[Task details]
Wherever the string "Provider" appears in the entries below, return the line that holds it.
*** Dataset Section Begins ***
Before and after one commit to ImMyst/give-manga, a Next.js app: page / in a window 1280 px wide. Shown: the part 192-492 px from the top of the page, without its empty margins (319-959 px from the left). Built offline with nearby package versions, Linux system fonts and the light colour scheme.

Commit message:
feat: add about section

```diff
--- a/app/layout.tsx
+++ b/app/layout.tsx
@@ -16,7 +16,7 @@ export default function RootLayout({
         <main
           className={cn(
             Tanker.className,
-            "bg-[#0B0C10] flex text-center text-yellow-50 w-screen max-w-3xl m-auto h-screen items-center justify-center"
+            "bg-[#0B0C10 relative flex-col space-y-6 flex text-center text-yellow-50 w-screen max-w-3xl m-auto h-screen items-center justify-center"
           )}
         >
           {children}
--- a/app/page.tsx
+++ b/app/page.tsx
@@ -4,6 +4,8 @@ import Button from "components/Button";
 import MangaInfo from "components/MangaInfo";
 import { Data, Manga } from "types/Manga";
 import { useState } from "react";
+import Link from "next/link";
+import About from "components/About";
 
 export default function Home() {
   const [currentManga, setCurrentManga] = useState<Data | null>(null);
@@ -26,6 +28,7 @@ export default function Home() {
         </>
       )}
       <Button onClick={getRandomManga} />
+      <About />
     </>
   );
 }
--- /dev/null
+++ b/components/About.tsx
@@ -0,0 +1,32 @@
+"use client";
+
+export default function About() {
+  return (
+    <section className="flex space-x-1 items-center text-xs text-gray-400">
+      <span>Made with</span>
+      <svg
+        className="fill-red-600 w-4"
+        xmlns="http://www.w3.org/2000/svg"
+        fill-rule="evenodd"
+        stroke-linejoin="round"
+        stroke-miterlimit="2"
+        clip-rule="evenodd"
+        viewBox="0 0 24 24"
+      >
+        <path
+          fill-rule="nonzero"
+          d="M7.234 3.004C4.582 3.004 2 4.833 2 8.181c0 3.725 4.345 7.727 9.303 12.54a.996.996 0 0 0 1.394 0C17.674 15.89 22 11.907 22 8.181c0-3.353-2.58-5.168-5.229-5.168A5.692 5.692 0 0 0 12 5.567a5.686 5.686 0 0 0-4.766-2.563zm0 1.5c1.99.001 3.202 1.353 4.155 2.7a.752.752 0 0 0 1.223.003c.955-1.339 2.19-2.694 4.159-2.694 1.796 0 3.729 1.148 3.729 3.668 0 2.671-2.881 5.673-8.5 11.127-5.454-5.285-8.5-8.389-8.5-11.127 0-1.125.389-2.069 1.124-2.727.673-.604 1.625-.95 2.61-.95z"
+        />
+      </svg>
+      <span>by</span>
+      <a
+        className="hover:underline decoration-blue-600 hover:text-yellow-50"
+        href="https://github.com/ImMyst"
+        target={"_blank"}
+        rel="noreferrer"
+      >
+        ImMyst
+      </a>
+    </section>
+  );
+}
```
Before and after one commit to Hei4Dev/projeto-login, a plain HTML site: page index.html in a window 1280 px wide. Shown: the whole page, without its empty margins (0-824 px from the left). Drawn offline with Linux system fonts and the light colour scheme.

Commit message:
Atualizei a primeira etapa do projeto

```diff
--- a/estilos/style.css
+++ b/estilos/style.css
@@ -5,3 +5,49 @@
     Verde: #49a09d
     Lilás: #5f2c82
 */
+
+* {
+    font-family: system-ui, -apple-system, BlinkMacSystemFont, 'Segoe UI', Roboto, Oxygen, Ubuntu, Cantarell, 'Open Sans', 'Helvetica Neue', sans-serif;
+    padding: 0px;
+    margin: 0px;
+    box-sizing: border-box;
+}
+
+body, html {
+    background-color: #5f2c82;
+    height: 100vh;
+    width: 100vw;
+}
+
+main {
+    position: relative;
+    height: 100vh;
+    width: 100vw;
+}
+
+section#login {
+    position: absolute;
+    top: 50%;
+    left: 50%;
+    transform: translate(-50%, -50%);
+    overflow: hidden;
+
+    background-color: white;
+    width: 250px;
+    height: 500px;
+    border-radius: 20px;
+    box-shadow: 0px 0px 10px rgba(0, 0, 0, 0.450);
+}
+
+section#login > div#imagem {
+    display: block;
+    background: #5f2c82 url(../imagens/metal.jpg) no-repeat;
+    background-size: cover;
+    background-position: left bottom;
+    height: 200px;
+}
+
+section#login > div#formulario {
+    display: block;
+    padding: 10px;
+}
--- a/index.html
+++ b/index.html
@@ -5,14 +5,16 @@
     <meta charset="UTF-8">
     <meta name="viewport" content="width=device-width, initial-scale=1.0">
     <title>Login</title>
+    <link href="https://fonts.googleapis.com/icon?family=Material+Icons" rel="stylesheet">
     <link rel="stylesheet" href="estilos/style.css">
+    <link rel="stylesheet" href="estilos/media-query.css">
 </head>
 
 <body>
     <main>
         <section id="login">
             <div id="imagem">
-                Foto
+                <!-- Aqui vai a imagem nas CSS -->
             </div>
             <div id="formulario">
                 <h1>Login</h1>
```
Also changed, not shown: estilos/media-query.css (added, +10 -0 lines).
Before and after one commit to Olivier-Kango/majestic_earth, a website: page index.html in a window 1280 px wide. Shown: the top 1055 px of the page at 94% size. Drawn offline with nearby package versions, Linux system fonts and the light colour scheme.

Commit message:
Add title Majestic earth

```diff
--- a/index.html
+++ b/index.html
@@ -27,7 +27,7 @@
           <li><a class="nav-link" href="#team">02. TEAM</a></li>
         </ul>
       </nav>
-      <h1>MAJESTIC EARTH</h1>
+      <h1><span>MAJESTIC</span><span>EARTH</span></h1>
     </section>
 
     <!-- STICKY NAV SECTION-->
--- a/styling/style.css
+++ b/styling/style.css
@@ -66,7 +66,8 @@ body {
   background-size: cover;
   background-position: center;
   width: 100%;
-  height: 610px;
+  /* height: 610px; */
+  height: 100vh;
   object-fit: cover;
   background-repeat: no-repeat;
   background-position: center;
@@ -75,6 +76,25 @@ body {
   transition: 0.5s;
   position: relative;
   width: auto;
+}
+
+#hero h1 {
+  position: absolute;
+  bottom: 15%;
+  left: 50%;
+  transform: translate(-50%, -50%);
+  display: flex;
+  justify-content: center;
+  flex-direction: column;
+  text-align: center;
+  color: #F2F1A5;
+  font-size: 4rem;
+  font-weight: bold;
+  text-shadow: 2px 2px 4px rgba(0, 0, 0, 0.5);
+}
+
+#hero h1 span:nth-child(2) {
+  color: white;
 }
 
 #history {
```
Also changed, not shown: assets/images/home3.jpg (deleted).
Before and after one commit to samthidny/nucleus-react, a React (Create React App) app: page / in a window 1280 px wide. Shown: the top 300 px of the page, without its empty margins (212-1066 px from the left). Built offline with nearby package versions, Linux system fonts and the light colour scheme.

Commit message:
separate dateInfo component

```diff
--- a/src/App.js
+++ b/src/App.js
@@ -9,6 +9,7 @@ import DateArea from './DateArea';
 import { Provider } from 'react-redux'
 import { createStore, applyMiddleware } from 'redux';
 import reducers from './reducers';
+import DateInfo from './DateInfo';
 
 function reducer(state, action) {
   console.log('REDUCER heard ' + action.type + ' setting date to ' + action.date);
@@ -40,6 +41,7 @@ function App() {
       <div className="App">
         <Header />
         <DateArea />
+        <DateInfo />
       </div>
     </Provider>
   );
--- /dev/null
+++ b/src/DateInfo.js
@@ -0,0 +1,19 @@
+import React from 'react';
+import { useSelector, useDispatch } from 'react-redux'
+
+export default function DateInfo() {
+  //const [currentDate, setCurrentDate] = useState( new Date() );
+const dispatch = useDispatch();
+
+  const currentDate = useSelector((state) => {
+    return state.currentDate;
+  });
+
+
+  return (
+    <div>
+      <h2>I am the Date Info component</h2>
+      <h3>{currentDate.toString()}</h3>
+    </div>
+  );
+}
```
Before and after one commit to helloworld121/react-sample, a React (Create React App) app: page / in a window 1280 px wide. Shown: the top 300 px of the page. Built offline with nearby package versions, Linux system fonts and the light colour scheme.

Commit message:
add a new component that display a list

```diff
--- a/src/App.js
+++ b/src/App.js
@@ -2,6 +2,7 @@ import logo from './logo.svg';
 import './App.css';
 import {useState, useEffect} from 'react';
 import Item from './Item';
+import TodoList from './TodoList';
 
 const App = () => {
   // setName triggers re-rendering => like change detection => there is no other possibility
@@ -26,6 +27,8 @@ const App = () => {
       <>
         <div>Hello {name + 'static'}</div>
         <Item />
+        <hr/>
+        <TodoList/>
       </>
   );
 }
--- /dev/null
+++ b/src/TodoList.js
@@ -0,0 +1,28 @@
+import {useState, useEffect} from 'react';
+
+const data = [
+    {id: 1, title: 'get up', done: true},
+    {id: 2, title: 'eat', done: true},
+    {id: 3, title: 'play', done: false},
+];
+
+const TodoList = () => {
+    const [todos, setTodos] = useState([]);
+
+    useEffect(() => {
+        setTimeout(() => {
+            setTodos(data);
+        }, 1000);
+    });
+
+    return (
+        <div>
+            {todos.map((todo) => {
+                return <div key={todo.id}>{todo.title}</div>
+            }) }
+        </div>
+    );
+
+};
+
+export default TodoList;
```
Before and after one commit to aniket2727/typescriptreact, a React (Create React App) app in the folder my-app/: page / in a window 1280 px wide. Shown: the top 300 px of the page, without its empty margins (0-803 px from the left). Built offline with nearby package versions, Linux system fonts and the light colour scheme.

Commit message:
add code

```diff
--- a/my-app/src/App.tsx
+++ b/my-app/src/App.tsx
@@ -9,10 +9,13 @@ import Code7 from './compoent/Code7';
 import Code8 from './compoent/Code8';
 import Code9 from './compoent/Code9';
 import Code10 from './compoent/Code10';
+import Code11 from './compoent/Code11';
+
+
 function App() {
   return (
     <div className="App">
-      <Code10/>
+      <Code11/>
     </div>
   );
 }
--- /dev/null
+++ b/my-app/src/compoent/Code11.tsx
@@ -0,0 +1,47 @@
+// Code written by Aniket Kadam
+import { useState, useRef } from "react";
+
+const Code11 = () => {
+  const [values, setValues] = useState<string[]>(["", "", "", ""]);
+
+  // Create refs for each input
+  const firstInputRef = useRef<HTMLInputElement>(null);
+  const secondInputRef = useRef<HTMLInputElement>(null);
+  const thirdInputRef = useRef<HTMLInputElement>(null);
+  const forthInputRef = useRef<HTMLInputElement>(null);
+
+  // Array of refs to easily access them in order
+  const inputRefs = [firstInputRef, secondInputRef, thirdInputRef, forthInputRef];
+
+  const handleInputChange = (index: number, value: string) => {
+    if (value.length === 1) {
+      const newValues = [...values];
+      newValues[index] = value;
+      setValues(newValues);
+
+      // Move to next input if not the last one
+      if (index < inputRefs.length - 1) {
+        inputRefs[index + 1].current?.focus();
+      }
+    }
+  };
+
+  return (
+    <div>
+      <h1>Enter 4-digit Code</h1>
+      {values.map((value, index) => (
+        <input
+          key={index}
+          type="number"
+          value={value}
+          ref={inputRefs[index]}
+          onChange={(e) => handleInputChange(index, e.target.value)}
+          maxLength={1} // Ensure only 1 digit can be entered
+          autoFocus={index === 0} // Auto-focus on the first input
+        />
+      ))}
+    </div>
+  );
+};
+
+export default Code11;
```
*** Dataset Section Ends ***
[Solution for this exercise]
 import { Provider } from 'react-redux'
     </Provider>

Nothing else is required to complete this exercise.